DATA RECORDS:

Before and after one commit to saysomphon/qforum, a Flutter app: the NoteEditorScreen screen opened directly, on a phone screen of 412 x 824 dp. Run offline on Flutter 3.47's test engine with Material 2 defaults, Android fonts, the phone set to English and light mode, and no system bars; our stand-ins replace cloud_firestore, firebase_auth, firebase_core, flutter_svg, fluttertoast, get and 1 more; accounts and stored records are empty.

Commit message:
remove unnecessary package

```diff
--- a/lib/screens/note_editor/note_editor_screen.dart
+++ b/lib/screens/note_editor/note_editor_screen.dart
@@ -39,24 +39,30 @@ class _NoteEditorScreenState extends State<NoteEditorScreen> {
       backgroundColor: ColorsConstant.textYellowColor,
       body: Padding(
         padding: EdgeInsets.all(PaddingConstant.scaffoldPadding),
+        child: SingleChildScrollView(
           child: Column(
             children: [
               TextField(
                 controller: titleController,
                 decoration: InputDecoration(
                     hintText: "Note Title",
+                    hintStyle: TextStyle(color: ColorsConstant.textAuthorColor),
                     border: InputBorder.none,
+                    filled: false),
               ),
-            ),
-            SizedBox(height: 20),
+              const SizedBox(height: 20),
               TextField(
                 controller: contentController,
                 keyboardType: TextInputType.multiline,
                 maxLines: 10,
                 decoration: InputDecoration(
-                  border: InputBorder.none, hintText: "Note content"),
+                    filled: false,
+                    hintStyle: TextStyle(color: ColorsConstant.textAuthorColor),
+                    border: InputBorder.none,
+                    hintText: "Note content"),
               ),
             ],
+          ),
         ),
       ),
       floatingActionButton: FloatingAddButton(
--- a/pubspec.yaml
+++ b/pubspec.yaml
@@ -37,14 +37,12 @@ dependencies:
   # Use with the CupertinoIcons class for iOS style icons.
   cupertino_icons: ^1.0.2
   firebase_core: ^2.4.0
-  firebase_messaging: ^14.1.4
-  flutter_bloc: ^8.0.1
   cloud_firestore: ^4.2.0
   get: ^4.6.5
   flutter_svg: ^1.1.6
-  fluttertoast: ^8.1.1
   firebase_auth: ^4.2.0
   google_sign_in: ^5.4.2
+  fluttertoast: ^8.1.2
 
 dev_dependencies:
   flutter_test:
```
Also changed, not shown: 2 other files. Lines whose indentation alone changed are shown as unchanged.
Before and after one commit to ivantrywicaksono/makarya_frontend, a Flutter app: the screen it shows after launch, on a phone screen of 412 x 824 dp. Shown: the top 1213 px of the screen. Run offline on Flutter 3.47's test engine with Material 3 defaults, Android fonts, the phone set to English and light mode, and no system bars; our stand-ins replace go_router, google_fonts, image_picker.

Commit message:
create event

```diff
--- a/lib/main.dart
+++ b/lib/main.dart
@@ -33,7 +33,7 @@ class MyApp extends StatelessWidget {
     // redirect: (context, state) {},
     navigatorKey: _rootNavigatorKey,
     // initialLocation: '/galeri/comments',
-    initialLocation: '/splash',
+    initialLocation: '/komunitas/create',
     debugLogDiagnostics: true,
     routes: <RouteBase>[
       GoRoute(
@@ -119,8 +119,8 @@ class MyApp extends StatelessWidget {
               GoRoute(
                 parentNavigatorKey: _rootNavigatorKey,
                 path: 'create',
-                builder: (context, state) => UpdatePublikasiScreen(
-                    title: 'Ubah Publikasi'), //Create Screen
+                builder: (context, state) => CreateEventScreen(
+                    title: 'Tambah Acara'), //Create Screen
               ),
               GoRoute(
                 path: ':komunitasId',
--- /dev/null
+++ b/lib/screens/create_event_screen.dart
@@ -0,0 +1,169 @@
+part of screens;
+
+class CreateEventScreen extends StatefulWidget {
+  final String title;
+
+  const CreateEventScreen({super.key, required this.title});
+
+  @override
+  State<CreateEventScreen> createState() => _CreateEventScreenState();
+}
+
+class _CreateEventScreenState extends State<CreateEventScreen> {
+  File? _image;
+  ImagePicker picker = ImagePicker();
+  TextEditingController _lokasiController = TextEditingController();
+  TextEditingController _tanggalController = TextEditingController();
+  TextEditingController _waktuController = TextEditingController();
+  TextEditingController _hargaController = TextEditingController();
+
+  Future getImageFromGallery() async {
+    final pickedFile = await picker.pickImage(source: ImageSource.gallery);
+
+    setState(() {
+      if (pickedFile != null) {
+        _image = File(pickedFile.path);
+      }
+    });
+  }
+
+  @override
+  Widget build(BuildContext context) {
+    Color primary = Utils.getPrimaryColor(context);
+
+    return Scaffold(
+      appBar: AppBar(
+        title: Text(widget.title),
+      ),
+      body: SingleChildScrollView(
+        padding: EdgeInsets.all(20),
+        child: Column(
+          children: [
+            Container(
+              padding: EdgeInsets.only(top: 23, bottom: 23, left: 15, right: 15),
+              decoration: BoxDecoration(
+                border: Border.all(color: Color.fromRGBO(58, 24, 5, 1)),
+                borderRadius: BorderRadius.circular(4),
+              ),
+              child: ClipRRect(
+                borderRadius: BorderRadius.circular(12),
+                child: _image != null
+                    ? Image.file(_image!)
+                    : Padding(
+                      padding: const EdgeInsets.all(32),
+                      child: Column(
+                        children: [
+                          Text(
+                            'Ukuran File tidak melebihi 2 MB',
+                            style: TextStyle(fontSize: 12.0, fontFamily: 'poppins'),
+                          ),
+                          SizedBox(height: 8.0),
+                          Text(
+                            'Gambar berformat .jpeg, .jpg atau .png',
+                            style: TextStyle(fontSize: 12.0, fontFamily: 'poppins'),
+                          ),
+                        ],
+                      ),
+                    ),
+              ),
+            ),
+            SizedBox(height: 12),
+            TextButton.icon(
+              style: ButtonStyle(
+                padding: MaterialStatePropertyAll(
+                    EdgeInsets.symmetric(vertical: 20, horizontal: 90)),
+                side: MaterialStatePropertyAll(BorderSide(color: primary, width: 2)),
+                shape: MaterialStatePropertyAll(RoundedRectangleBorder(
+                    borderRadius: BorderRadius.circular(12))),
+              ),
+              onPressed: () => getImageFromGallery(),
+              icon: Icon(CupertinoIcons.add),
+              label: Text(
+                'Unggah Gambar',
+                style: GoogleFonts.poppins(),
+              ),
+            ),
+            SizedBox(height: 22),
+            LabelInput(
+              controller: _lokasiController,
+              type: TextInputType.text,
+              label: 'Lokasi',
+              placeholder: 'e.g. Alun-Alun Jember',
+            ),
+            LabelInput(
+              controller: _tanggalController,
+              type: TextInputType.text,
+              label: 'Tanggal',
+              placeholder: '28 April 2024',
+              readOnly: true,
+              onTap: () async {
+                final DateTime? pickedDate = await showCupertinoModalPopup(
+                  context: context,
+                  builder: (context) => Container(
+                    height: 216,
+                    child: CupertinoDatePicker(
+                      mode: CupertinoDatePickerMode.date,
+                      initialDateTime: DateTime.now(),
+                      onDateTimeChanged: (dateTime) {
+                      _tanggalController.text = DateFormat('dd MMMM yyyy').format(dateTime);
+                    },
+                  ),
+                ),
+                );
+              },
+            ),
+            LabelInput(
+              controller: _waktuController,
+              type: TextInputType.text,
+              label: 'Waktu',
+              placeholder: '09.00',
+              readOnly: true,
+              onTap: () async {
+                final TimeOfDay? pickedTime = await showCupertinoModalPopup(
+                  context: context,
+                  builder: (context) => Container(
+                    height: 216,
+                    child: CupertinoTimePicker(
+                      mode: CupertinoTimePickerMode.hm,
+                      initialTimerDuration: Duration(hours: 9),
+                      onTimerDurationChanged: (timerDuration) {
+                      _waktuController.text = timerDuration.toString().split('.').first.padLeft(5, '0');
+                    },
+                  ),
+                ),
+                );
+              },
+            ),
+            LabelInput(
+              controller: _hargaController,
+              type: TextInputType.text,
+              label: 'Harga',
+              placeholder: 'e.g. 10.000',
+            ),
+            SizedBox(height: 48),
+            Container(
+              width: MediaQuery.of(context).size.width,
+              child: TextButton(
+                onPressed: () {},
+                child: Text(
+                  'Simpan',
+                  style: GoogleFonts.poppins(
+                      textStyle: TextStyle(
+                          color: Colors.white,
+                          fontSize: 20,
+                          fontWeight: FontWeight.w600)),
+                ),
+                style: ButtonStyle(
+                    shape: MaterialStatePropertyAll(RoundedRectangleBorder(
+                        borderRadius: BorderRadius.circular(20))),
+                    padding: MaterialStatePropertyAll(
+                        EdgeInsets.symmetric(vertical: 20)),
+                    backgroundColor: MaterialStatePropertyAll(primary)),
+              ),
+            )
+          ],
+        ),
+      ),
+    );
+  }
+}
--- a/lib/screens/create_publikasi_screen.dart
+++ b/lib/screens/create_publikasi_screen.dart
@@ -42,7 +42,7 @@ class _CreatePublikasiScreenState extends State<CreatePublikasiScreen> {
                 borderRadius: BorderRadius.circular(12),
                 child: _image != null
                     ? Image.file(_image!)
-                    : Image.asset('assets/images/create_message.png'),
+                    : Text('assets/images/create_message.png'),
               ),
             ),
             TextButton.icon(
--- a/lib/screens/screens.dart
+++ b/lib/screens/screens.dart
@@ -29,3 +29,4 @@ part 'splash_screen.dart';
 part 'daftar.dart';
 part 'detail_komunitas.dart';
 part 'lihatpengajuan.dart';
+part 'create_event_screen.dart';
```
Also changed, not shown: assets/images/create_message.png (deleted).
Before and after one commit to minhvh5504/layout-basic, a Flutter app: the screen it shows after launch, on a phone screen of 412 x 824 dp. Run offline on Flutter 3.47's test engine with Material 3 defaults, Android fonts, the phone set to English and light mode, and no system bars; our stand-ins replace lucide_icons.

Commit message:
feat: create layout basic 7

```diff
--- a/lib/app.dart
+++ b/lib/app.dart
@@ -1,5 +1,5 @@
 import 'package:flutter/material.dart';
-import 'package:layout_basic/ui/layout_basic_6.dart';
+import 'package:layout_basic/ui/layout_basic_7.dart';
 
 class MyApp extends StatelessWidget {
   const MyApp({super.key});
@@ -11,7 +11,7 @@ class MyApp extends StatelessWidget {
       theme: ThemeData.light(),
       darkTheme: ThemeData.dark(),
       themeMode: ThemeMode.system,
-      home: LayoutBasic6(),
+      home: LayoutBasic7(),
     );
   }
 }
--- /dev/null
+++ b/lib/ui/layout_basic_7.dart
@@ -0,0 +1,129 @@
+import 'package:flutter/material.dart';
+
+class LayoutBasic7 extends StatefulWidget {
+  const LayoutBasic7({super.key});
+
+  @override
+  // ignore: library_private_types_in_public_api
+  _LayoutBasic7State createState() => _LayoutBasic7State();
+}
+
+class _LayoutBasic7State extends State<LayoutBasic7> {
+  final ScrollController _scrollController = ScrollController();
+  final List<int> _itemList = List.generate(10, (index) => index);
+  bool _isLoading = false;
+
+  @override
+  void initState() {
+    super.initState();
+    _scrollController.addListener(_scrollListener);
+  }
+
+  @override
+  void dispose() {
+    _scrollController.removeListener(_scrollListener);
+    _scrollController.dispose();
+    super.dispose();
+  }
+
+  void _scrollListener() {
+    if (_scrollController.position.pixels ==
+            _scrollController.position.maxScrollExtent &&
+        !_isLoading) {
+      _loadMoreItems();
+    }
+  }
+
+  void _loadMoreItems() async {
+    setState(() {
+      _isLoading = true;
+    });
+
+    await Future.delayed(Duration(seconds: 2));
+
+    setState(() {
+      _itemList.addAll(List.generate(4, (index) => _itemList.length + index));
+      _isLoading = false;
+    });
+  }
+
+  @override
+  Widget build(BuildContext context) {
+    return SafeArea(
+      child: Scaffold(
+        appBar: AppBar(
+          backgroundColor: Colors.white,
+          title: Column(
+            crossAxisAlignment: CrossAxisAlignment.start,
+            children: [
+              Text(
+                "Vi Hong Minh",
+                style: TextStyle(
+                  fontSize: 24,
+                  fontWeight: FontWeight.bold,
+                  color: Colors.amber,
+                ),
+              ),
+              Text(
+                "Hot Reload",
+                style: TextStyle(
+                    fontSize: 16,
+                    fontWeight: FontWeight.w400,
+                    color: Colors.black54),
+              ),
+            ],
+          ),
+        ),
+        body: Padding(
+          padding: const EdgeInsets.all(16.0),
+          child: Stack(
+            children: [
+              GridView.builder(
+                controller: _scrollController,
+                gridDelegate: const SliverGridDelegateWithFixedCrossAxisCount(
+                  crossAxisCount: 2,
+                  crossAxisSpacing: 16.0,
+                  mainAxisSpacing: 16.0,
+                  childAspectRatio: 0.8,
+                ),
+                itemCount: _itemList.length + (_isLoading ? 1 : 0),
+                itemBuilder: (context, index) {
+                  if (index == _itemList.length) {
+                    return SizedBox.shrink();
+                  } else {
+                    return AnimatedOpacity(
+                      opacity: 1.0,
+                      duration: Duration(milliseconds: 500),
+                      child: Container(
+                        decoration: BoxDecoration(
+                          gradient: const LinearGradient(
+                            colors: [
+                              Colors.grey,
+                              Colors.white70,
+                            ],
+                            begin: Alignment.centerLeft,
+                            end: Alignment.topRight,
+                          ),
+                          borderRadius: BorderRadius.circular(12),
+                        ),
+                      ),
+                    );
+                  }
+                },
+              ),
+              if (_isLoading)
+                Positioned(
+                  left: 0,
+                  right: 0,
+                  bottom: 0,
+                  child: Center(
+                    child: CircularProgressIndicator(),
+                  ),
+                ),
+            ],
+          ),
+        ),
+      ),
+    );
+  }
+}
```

PROBLEM DETAILS:
Go through the entries and copy every line with "borderRadius".

RESULT BELOW:
+                borderRadius: BorderRadius.circular(4),
+                borderRadius: BorderRadius.circular(12),
+                    borderRadius: BorderRadius.circular(12))),
+                        borderRadius: BorderRadius.circular(20))),
                 borderRadius: BorderRadius.circular(12),
+                          borderRadius: BorderRadius.circular(12),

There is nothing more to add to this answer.